A problem in calculus called Surface Area of a Revolution. So let’s do it. Index 8 to get to my menu. We’re going to go up to get to the bottom of the alphabet. And scroll up to Surface Area of Revolution.
We’re going to enter our, I’ll show you the actual formula here. Let’s write down your paper first. Press Alpha to enter anything into these entry lines here. Alpha x cubed over the range of alpa zero for a for b, Alpha 2. I show you what you’ve entered so you can change it if you want. I say it’s okay. The first derivative is 3x squared. That goes into the formula here. That’s part of the formula. Over 0 and 2 for the range. And we start doing the computations.
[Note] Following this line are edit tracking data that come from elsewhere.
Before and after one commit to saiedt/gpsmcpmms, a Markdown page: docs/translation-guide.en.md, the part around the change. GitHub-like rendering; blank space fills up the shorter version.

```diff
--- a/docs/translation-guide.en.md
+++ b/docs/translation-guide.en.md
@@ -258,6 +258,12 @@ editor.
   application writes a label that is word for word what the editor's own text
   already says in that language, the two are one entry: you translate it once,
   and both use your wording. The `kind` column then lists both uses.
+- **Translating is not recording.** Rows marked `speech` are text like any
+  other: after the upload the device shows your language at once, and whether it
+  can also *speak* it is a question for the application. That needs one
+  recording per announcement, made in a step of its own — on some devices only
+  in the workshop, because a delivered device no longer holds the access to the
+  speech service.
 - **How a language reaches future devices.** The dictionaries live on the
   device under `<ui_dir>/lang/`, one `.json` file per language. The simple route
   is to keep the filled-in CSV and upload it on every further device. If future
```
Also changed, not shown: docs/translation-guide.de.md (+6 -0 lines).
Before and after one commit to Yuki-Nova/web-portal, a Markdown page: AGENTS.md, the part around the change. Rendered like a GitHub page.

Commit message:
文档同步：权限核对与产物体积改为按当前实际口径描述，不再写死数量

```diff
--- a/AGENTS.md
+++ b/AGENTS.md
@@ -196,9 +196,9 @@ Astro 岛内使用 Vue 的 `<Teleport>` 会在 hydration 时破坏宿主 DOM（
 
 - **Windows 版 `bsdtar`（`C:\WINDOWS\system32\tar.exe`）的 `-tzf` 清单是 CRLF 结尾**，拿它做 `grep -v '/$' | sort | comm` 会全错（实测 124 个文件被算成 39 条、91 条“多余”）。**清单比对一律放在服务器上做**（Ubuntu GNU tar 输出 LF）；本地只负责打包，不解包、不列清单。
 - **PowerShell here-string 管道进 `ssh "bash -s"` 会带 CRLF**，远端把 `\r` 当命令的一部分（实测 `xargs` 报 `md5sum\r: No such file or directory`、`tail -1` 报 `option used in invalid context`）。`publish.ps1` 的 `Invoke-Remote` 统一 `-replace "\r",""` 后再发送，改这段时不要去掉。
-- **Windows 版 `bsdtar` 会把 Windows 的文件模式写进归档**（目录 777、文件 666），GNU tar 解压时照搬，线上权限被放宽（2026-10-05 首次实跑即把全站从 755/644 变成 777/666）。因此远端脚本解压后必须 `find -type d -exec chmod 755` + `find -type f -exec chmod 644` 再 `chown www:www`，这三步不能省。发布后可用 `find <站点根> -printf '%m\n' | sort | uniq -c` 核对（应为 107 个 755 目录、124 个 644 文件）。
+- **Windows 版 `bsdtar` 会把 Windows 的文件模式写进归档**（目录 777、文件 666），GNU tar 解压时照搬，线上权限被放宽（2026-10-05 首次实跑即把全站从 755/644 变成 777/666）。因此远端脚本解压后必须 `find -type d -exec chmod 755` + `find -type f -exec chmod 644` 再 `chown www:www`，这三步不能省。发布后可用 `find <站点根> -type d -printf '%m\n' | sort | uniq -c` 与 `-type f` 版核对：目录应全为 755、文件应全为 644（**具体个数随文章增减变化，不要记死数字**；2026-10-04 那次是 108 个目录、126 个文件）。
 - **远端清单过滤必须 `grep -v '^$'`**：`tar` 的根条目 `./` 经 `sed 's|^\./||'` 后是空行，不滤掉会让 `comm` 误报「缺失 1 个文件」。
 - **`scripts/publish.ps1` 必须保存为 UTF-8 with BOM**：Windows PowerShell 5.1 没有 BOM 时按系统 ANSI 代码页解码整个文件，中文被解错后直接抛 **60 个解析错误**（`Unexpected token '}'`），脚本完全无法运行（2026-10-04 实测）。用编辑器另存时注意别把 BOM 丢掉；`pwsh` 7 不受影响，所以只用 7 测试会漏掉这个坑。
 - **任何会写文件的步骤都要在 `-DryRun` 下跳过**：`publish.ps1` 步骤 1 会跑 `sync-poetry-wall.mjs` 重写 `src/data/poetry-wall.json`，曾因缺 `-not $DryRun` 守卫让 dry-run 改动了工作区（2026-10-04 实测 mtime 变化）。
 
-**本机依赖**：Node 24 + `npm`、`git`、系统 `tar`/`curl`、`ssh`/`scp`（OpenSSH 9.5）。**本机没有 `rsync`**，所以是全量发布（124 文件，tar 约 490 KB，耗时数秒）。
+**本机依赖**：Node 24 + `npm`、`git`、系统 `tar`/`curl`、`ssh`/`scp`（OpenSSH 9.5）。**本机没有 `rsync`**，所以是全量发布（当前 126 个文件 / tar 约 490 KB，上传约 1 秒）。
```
Squaring things. This is U Substitution. U equals this. DU equals 36. You always take 36 and put it on the other side as a denominator. DU/36 equals that. And this x cubed equals the problem. X cubed dx. And then we substitute for U. In the problem here, DU 36 has to come out of the integral. So that 2 pi, there’s the 1 over 36 here and that computes to pi over 18, etc. We’re doing the integral of one half, of course you add two halves to that and Upper Range less than the Lower Range. And you get 203 squared units. Pretty neat, huh? everystepcalculus.com. Go to my site, subscribe to see more videos or go to the menu and look up what you need to learn about and pass your calculus. Have a good one.